It's the homer totals that are eye-popping. Altuve had hit double-digit home runs only one other time in his career (15 in 2015). To have nine in 30 games is a reflection of a comfort level at the plate and also his discipline with his approach.
"I try to go to home plate with a purpose, with a plan, and not get out of it," Altuve said. "I'm putting myself in good hitting counts and getting good pitches to hit. I would like to keep hitting homers, but I'm not going to go out there and try to do it. Because I feel like the moment I start trying to hit the homers, I'm going to stop hitting."
By now, lots of fans know Altuve's story. Because he's only 5-foot-6, teams were reluctant to sign him during tryout camps he attended in his native Venezuela. The Astros passed on Altuve once, then took a flyer because his skill set was impossible to overlook, regardless of size.
"I hope he makes baseball people take another look at how they decide who can play and who can't," said Tigers designated hitter Victor Martinez, a fellow Venezuelan and one of Altuve's boyhood heroes.
This is the thing baseball people -- players, scouts, coaches -- say over and over: Altuve's hands are as quick as almost any player they've ever seen. He's almost freakish in his ability to get the bat into the hitting zone. Altuve's coaches have helped him prepare and come up with a plan for each pitcher, but the bottom line is that this guy has a singular talent comparable to anyone.
"He's just a great player," Mariners catcher Chris Iannetta said. "It's really tough to go inside on him. His hands are so quick."
One of the most impressive things about these past three seasons is how much opposing players admire Altuve. They all know that he had to overcome some stereotyping because of his size and that he made it through, thanks to his unshakable resolve.

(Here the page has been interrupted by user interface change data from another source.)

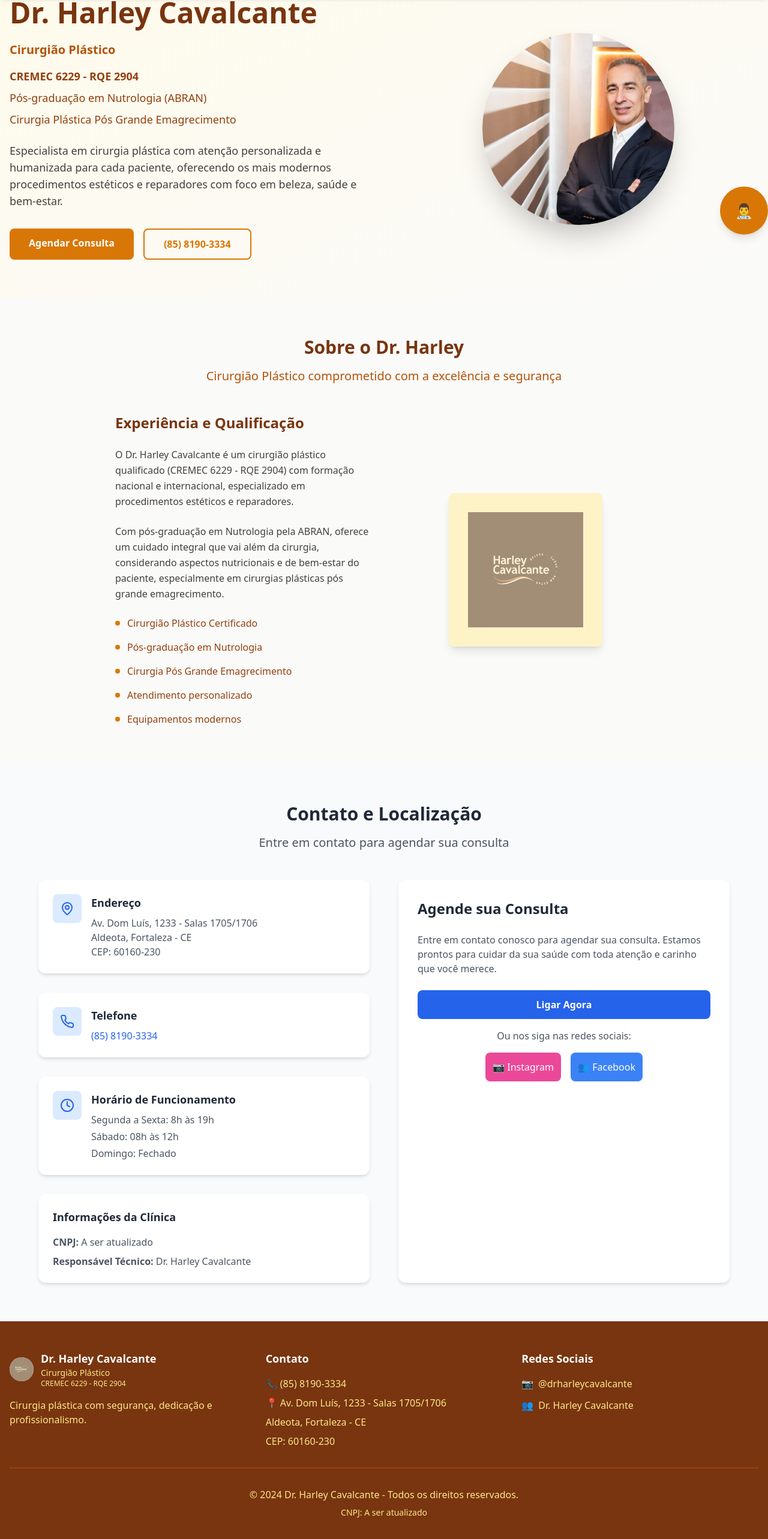
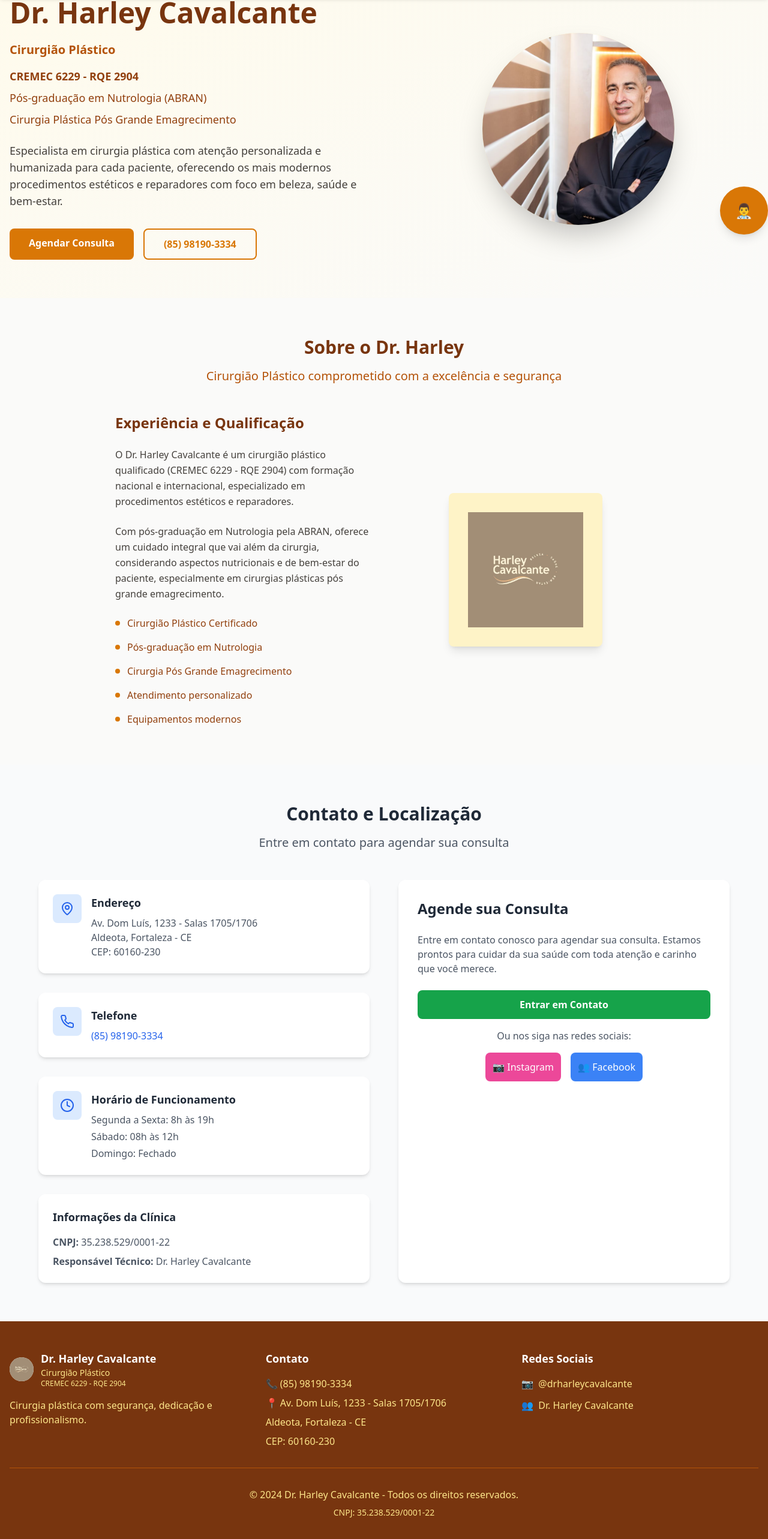
Before and after one commit to Gianluca-chatgds/harley-cavalcante-clinica-site, a React (Vite) app: page / in a window 1280 px wide. Shown: the part 83-2649 px from the top of the page at 60% size. Built offline with nearby package versions, Linux system fonts and the light colour scheme.

Commit message:
Update contact information
Update CNPJ, button text, and add phone number digit.

```diff
--- a/src/components/Contact.tsx
+++ b/src/components/Contact.tsx
@@ -1,6 +1,9 @@
+
 import { MapPin, Phone, Clock } from "lucide-react";
+
 const Contact = () => {
-  return <section id="contato" className="py-16 bg-gray-50">
+  return (
+    <section id="contato" className="py-16 bg-gray-50">
       <div className="container mx-auto px-4">
         <div className="max-w-6xl mx-auto">
           <div className="text-center mb-12">
@@ -35,8 +38,8 @@ const Contact = () => {
                   </div>
                   <div>
                     <h3 className="text-lg font-semibold text-gray-800 mb-2">Telefone</h3>
-                    <a href="tel:558581903334" className="text-blue-600 hover:text-blue-700 font-medium">
-                      (85) 8190-3334
+                    <a href="tel:5585981903334" className="text-blue-600 hover:text-blue-700 font-medium">
+                      (85) 98190-3334
                     </a>
                   </div>
                 </div>
@@ -61,7 +64,7 @@ const Contact = () => {
               <div className="bg-white p-6 rounded-xl shadow-md">
                 <h3 className="text-lg font-semibold text-gray-800 mb-4">Informações da Clínica</h3>
                 <div className="space-y-2 text-gray-600">
-                  <p><strong>CNPJ:</strong> A ser atualizado</p>
+                  <p><strong>CNPJ:</strong> 35.238.529/0001-22</p>
                   <p><strong>Responsável Técnico:</strong> Dr. Harley Cavalcante</p>
                 </div>
               </div>
@@ -74,8 +77,8 @@ const Contact = () => {
               </p>
 
               <div className="space-y-4">
-                <a href="tel:558581903334" className="block w-full bg-blue-600 text-white text-center py-3 px-6 rounded-lg font-semibold hover:bg-blue-700 transition-colors">
-                  Ligar Agora
+                <a href="https://wa.me/5585981903334" target="_blank" rel="noopener noreferrer" className="block w-full bg-green-600 text-white text-center py-3 px-6 rounded-lg font-semibold hover:bg-green-700 transition-colors">
+                  Entrar em Contato
                 </a>
 
                 <div className="text-center">
@@ -94,6 +97,8 @@ const Contact = () => {
           </div>
         </div>
       </div>
-    </section>;
+    </section>
+  );
 };
+
 export default Contact;
--- a/src/components/Footer.tsx
+++ b/src/components/Footer.tsx
@@ -27,7 +27,7 @@ const Footer = () => {
           <div>
             <h4 className="text-lg font-semibold mb-4">Contato</h4>
             <div className="space-y-2 text-amber-200">
-              <p>📞 (85) 8190-3334</p>
+              <p>📞 (85) 98190-3334</p>
               <p>📍 Av. Dom Luís, 1233 - Salas 1705/1706</p>
               <p>Aldeota, Fortaleza - CE</p>
               <p>CEP: 60160-230</p>
@@ -61,7 +61,7 @@ const Footer = () => {
 
         <div className="border-t border-amber-700 mt-8 pt-8 text-center text-amber-200">
           <p>&copy; 2024 Dr. Harley Cavalcante - Todos os direitos reservados.</p>
-          <p className="mt-2 text-sm">CNPJ: A ser atualizado</p>
+          <p className="mt-2 text-sm">CNPJ: 35.238.529/0001-22</p>
         </div>
       </div>
     </footer>
--- a/src/components/Hero.tsx
+++ b/src/components/Hero.tsx
@@ -1,6 +1,7 @@
 
 const Hero = () => {
-  return <section id="inicio" className="pt-20 pb-16 bg-gradient-to-br from-amber-50 to-stone-50">
+  return (
+    <section id="inicio" className="pt-20 pb-16 bg-gradient-to-br from-amber-50 to-stone-50">
       <div className="container mx-auto px-4">
         <div className="flex flex-col lg:flex-row items-center gap-12">
           <div className="lg:w-1/2">
@@ -22,8 +23,8 @@ const Hero = () => {
               <a href="#contato" className="bg-amber-600 text-white px-8 py-3 rounded-lg font-semibold hover:bg-amber-700 transition-colors text-center">
                 Agendar Consulta
               </a>
-              <a href="tel:558581903334" className="border-2 border-amber-600 text-amber-600 px-8 py-3 rounded-lg font-semibold hover:bg-amber-50 transition-colors text-center">
-                (85) 8190-3334
+              <a href="tel:5585981903334" className="border-2 border-amber-600 text-amber-600 px-8 py-3 rounded-lg font-semibold hover:bg-amber-50 transition-colors text-center">
+                (85) 98190-3334
               </a>
             </div>
           </div>
@@ -45,6 +46,8 @@ const Hero = () => {
           </div>
         </div>
       </div>
-    </section>;
+    </section>
+  );
 };
+
 export default Hero;
```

They also appreciate Altuve's humility and decency, that in all sorts of ways he has become a role model for every other player in the game. In the end, though, it's what he does between the white lines that's so captivating.
"I love watching him play," said Mariners second baseman Robinson Cano.
Richard Justice is a columnist for MLB.com. Read his blog, Justice4U. This story was not subject to the approval of Major League Baseball or its clubs.